On Thursday, in a move that surprised many Russian businessmen, Russian President Vladimir Putin announced that he was considering offering a pardon to the former oil tycoon Mikhail Khodorkovsky; on Friday morning the pardon was signed and Khodorkovsky walked free.
It is believed that this decision by Putin is intended to reduce the criticism being levelled at the country as international attention has turned to Russia, and its questionable human rights violations, ahead of the Sochi Olympics (the Winter Games), set to begin next February. By releasing the former oligarch, Moscow hopes to be seen as a more compassionate power.
Khodorkovsky was once the richest man in Russia, and the former Chairman and CEO of the Yukos oil company, but after supporting opposition political parties the Russian government began a campaign against the company that froze many of its assets, made new tax claims, and eventually saw it bankrupted in 2006. During the campaign Khodorkovsky was imprisoned on charges of fraud and tax evasion. The Parliamentary Assembly of the Council of Europe declared that the campaign against Yukos and Khodorkovsky was politically motivated and violated human rights.

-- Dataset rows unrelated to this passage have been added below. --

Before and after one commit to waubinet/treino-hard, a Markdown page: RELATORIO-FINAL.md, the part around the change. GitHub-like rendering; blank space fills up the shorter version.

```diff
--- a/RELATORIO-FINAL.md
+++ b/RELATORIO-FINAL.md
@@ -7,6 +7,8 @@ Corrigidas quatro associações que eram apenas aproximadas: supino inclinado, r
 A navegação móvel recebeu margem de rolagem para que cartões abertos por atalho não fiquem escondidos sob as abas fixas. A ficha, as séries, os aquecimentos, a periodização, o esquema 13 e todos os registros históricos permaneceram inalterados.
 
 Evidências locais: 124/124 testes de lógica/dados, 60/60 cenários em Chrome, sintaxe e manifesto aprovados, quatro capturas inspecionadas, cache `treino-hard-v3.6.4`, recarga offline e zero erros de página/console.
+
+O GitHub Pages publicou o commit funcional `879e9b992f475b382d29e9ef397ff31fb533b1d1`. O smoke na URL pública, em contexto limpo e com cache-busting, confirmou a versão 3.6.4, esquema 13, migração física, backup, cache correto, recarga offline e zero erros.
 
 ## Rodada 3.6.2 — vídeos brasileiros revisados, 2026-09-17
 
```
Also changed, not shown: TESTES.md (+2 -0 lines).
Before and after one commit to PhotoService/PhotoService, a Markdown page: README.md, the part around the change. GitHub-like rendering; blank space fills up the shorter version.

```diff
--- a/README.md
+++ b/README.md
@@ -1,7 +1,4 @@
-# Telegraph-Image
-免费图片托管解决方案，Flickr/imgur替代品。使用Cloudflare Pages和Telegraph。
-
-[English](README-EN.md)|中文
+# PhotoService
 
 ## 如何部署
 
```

Khodorkovsky has always claimed that he would not requesta pardon as that would imply he had been guilty in the first place, however Putin has now claimed that he recently received a request signed by Khodorkovsky claiming that “he has already spent 10 years behind bars – it’s a serious punishment. He mentions humanitarian considerations, as his mother is ill. Given all this, the correct decision should be taken and a decree on his pardoning will be signed very soon.”
Edward Mermelstein, a lawyer who advises on cross-border investments in Russia, explained to CNBC that Khodorkovsky“has not kept quiet while in prison. He will not change post release. This is an obvious liability for Putin, but one that has been calculated to benefit him in the short term.”
Other than creating a more favourable international image ahead of the Sochi Olympics, it is likely that Putin released Khodorkovsky in order to gain political support and placate the Russian business community ahead of new economic regulations and reforms that are expected next year. Russia’s tax structure has always made it very lucrative for its wealthy citizens to invest outside of the country, but Putin is looking to change this and threatens to close any banking institution that doesn’t conform to these new regulations, a move that will undoubtedly anger a lot of rich business with political influence.
Now that he is free it is possible that Khodorkovsky will use the opportunity to speak out and explain how Russia, and other countries, may be manipulating financial systems. The potential for him to divulge state secrets and schemes has even drawn some to compare him with Edward Snowden.
This piece is cross-posted from OilPrice.com with permission.